The Malian storyline developed rapidly, giving the impression that there was no other option but imminent confrontation between the south and the north. France, Mali’s old colonial master, was quick to wave the military card and worked diligently to enlist west African countries in its war efforts. The plan was for the intervention to appear as if it was purely an African effort, with mere logistical support from their western benefactors. Indeed, on December 21, the UN Security Council approved sending an African-led force (of 3,000 soldiers) from the Economic Community of West African States (ECOWAS) to chase after northern militants in the vast Malian desert.
That war was scheduled for September 2013 to allow France to form a united western front and to train fragmented Malian forces. But the militants’ capture of the town of Konna, close to the capital Bamako, reportedly forced France’s hand to intervene in Mali and without UN consent. The war, which was waged in the name of human rights and Mali’s territorial integrity, has already sparked outcries from major human rights organizations regarding crimes committed by foreign forces and their Malian army partners. However, what seems thus far as an easy French conquest has left other western powers licking their chops over having access to Mali, which is unlikely to have a strong central government anytime soon.
On January 25, the African Press Agency’s page on Mali was filled with news items about eager western involvement in solidarity with the French war buildup.
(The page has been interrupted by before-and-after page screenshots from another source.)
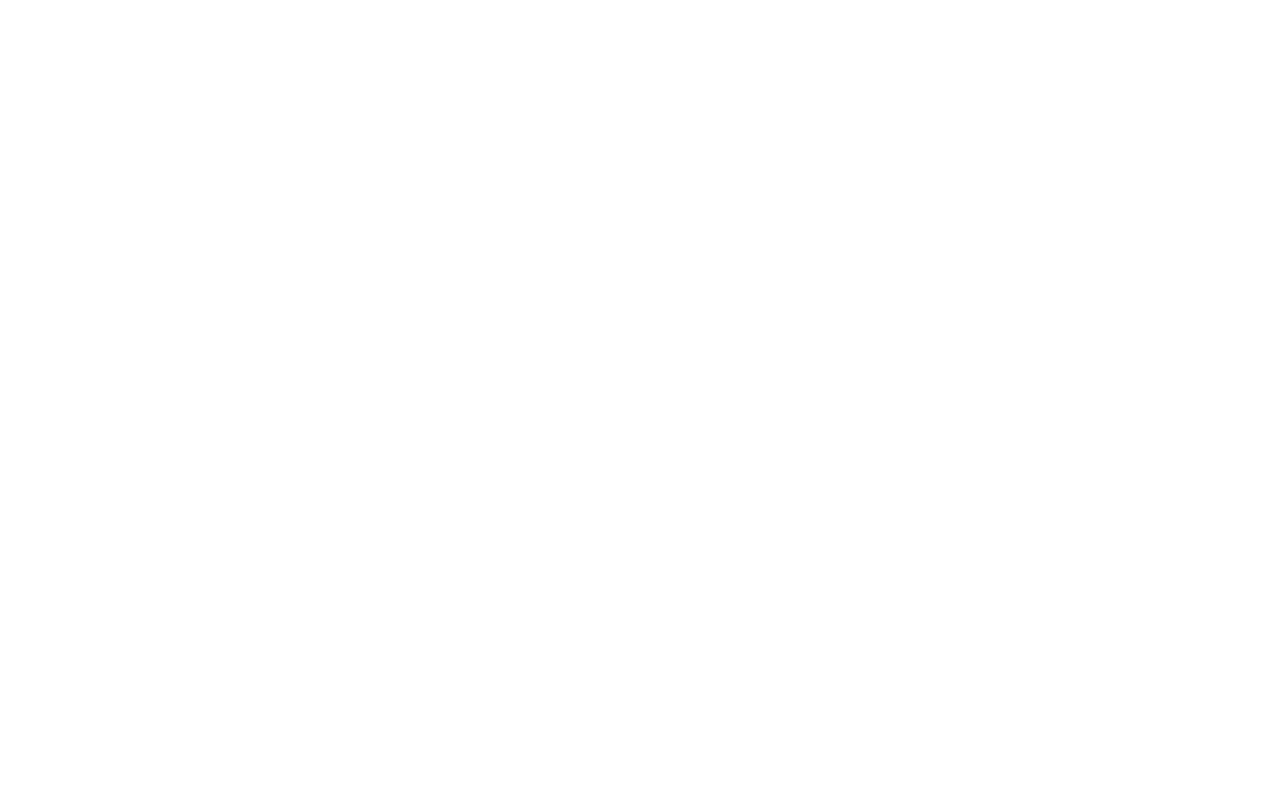
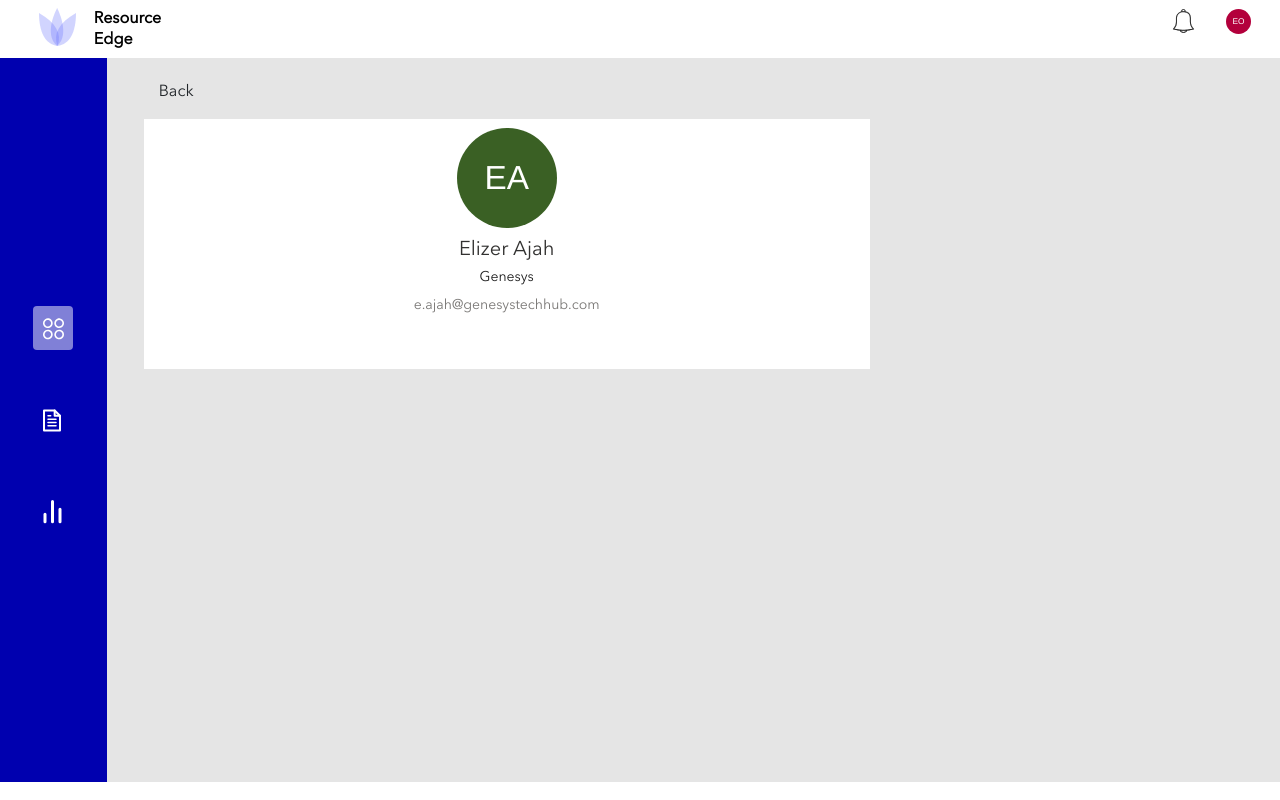
Before and after one commit to OkoyeApps/Resourceedge_Microservices, a React (Create React App) app: page /manager_dashboard in a window 1280 px wide. Built offline with nearby package versions, Linux system fonts and the light colour scheme.

Commit message:
Created, routed and designed the header for the manager dashboard

```diff
--- a/src/AppRoutes.js
+++ b/src/AppRoutes.js
@@ -9,6 +9,7 @@
 import AppraseDetailView from './pages/appraseDetailedView/appraseDetailedView';
 import Appraisal from './pages/appraisal/appraisal'
 import AppraisalResult from './pages/appraisalResult/appraisalResult';
+import ManagerDashboard from './pages/managerDashboard/managerDashboard';
 
 
 
@@ -36,6 +37,7 @@
                 <MainRoute path='/appraisees/details' exact Component={AppraseDetailView} />
                 <MainRoute path="/appraisal" exact Component={Appraisal} />
                 <MainRoute path='/employee_performance_result' exact Component={AppraisalResult} />
+                <MainRoute path='/manager_dashboard' exact Component={ManagerDashboard} />
             </Switch>
         </Router>
 
--- /dev/null
+++ b/src/pages/managerDashboard/managerDashboard.css
@@ -0,0 +1,42 @@
+.manager-back-select {
+    width: 36px;
+    height: 22px;
+    margin: 21px 0px 21px 52px;
+    font-size: 16px;
+}
+.manager-appraisee-name {
+    width: 726px;
+    height: 250px;
+    background: #FFFFFF;
+}
+.manager-appraisee-icon-container {
+    width: 200px;
+    height: 182px;
+    margin: auto;
+    margin-top: 9px;
+    text-align: center;
+}
+.ic {
+    margin: auto;
+    width: 100px;
+}
+.manager-appraisee-icon-container > h2 {
+    font-weight: 500;
+    font-size: 20px;
+    color: #323130;
+    font-weight: 500;
+    margin-top: 9px;
+}
+.manager-appraisee-icon-container > h5 {
+    font-style: normal;
+    font-weight: normal;
+    font-size: 14px;
+    color: #1D1D1D;
+}
+.manager-appraisee-icon-container > p {
+    font-style: normal;
+    font-weight: normal;
+    font-size: 14px;
+    color: #797775;
+
+}
--- /dev/null
+++ b/src/pages/managerDashboard/managerDashboard.js
@@ -0,0 +1,26 @@
+import React from 'react';
+import './managerDashboard.css';
+import Avatar from "react-avatar";
+
+
+const ManagerDashboard = () => {
+    return (
+        <div className="manager-container">
+            <div className="manager-back-select">
+                <p>Back</p>
+                <div className="row manager-appraisee-name">
+                    <div className="manager-appraisee-icon-container">
+                        <div className="ic">
+                            <Avatar size={"100px"} name="Elizer Abe" className="rounded-circle"/>
+                        </div>
+                        <h2>Elizer Ajah</h2>
+                        <h5>Genesys</h5>
+                        <p>e.ajah@genesystechhub.com</p>
+                    </div>
+                </div>
+            </div>
+        </div>
+    )
+}
+
+export default ManagerDashboard;
```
It ranged from “Italy to send aircraft to help transport troops to Mali” to “Germany pledges aid to Africa for Mali intervention.” All calls for political dialogue—especially as ethnic strife is likely to devastate the country for years to come—seem to fall on deaf ears. Meanwhile, according to APA, the UK is offering to help Mali find a “political roadmap” aimed at securing the ‘political future of the West African country’.”
As France, the U.S., and the EU countries determine the future of Mali through military efforts and political roadmaps, the country is weakened and politically disfigured beyond any possibility of confronting outside designs. For G4S and other security firms, Mali now tops the list in Africa’s emerging security market. Nigeria and Kenya follow closely, with possibilities emerging elsewhere.
From Libya to Mali a typical story is forming, coupled with lucrative contracts and massive opportunities of all sorts. When private security firms speak of an emerging market in Africa, one can safely assume that the continent is once more falling prey to growing military ambitions and unfair business conduct. While G4S is likely to polish its tarnished brand, hundreds of thousands of African refugees (800,000 in Mali alone) will continue their endless journeys into unfamiliar borders and unforgiving deserts. Their security matters to no one, for private security firms have no room for penniless refugees.
Ramzy Baroud (www.ramzybaroud.net) is an internationally-syndicated columnist and the editor of PalestineChronicle.com. His latest book is: My Father was A Freedom Fighter: Gaza’s Untold Story (Pluto Press).